As I noted in the previous post, I gave up looking for a cordless, Bluetooth keyboard after learning that it cannot work at the same time as a Bluetooth mouse purchased separately.
As I was mulling over my options, the FutureShop flyer came out, and there was the answer for much of the equipment I was looking for:
-- the 1GB triple-interface LeCie hard drive was back, priced at $329.
-- an Acer bundle with computer, 19" monitor, keyboard, and throw-away mouse for $429.
My wife's computer needed replacing; I wanted the monitor and keyboard. It was perfect! Checking the computer model online, I found that FutureShop (and maybe Acer) were essentially throwing in the monitor for $29.
Or, as I explained sheepishly to my wife, the computer was "just" $200, because the monitor is normally $200, and the keyboard-mouse combo $29.
I also learned that this was an ultra-cheap mode produced by Acer for low-income parts of the world. The specs are modest, but good enough for my wife, who just does email, Web browsing, and some word processing:
-- 4000+ AMD 64-bit CPU
-- 160GB hard drive, split into two equal-size partitions (curiously enough)
-- 1GB RAM (256MB shared with the integrated ATi graphics)
-- card readers, USB ports, and sound connectors on the front panel
-- super DVD drive that burns dual-layer DVDs
Missing was any sort of backup for the Windows Vista Home Basic operating system.

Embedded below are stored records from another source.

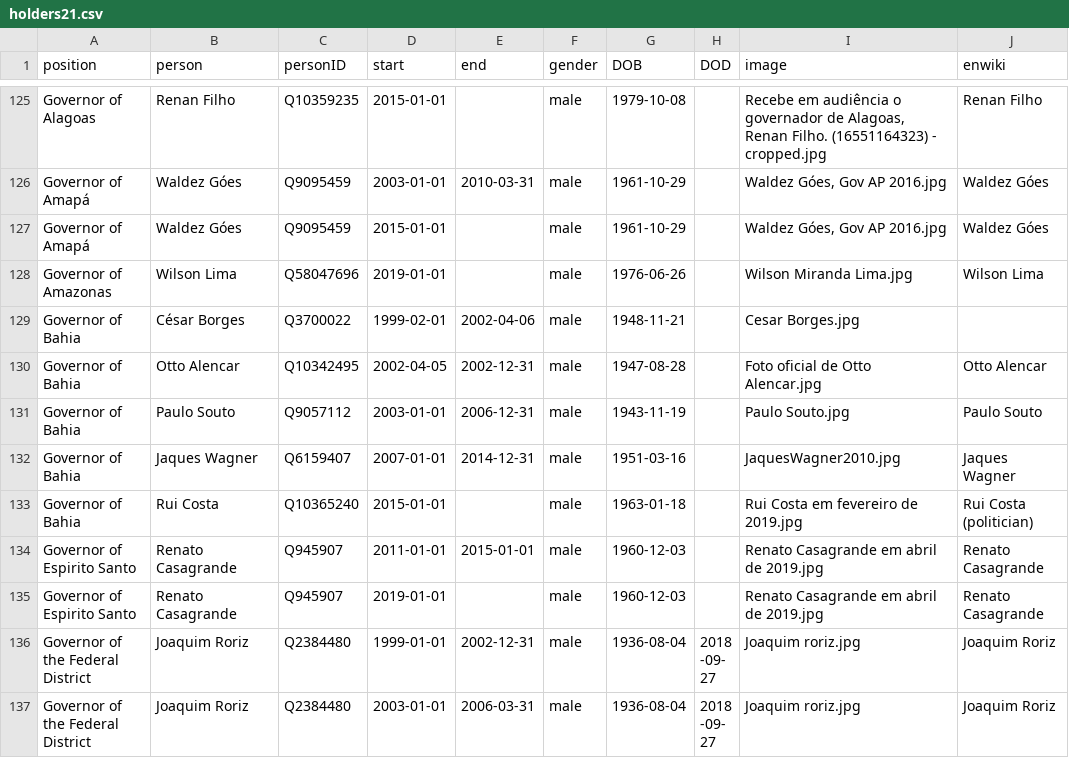
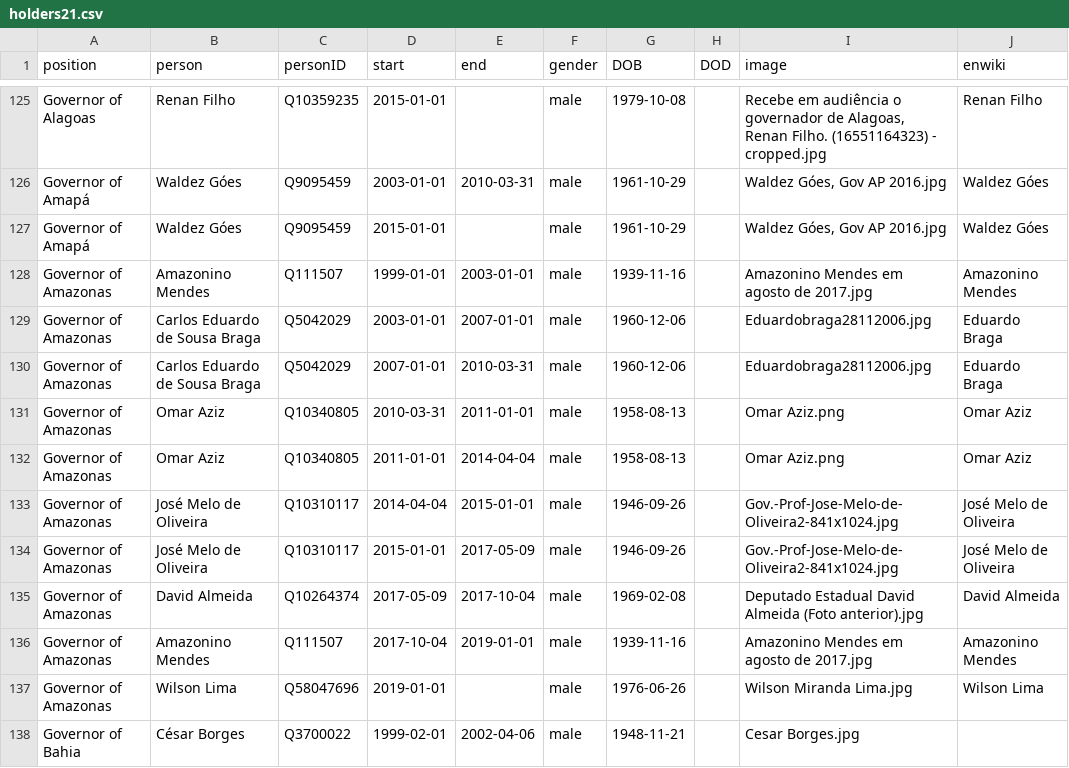
Before and after one commit to every-politician-scrapers/brazil-ministers, a CSV file: html/holders21.csv, drawn as a sheet; only a part is shown, gaps mark what is left out; the shorter side is filled out with more unchanged rows; the diff names each change by its address in the sheet, - before the commit and + after, or states it on an @@ line.

Commit message:
PCB update

```diff
--- a/html/holders21.csv
+++ b/html/holders21.csv
+row 128: Governor of Amazonas | Amazonino Mendes | Q111507 | 1999-01-01 | 2003-01-01 | male | 1939-11-16 |  | Amazonino Mendes em agosto de 2017.jpg | Amazonino Mendes
+row 129: Governor of Amazonas | Carlos Eduardo de Sousa Braga | Q5042029 | 2003-01-01 | 2007-01-01 | male | 1960-12-06 |  | Eduardobraga28112006.jpg | Eduardo Braga
+row 130: Governor of Amazonas | Carlos Eduardo de Sousa Braga | Q5042029 | 2007-01-01 | 2010-03-31 | male | 1960-12-06 |  | Eduardobraga28112006.jpg | Eduardo Braga
+row 131: Governor of Amazonas | Omar Aziz | Q10340805 | 2010-03-31 | 2011-01-01 | male | 1958-08-13 |  | Omar Aziz.png | Omar Aziz
+row 132: Governor of Amazonas | Omar Aziz | Q10340805 | 2011-01-01 | 2014-04-04 | male | 1958-08-13 |  | Omar Aziz.png | Omar Aziz
+row 133: Governor of Amazonas | José Melo de Oliveira | Q10310117 | 2014-04-04 | 2015-01-01 | male | 1946-09-26 |  | Gov.-Prof-Jose-Melo-de-Oliveira2-841x1024.jpg | José Melo de Oliveira
+row 134: Governor of Amazonas | José Melo de Oliveira | Q10310117 | 2015-01-01 | 2017-05-09 | male | 1946-09-26 |  | Gov.-Prof-Jose-Melo-de-Oliveira2-841x1024.jpg | José Melo de Oliveira
+row 135: Governor of Amazonas | David Almeida | Q10264374 | 2017-05-09 | 2017-10-04 | male | 1969-02-08 |  | Deputado Estadual David Almeida (Foto anterior).jpg | David Almeida
+row 136: Governor of Amazonas | Amazonino Mendes | Q111507 | 2017-10-04 | 2019-01-01 | male | 1939-11-16 |  | Amazonino Mendes em agosto de 2017.jpg | Amazonino Mendes
```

No spare copy on the partitioned drive, no ability to make a restore DVD, no discs included. Instead, you have to pay Acer $40 for the discs.
I did want to replace Vista with Windows 2000, since (1) that would be a speedier system; and (2) it would let my wife run her "German for Everyone" language program. Naturally, Microsoft cannot conceive of anyone wanting to backgrade their WOW-inducing OS, so after several attempts to fool the system, I gave up.
My wife was ready to keep the old computer just to run the German program, but that would defeat my master plan: grab the "free" 19" monitor and keyboard for my notebook system.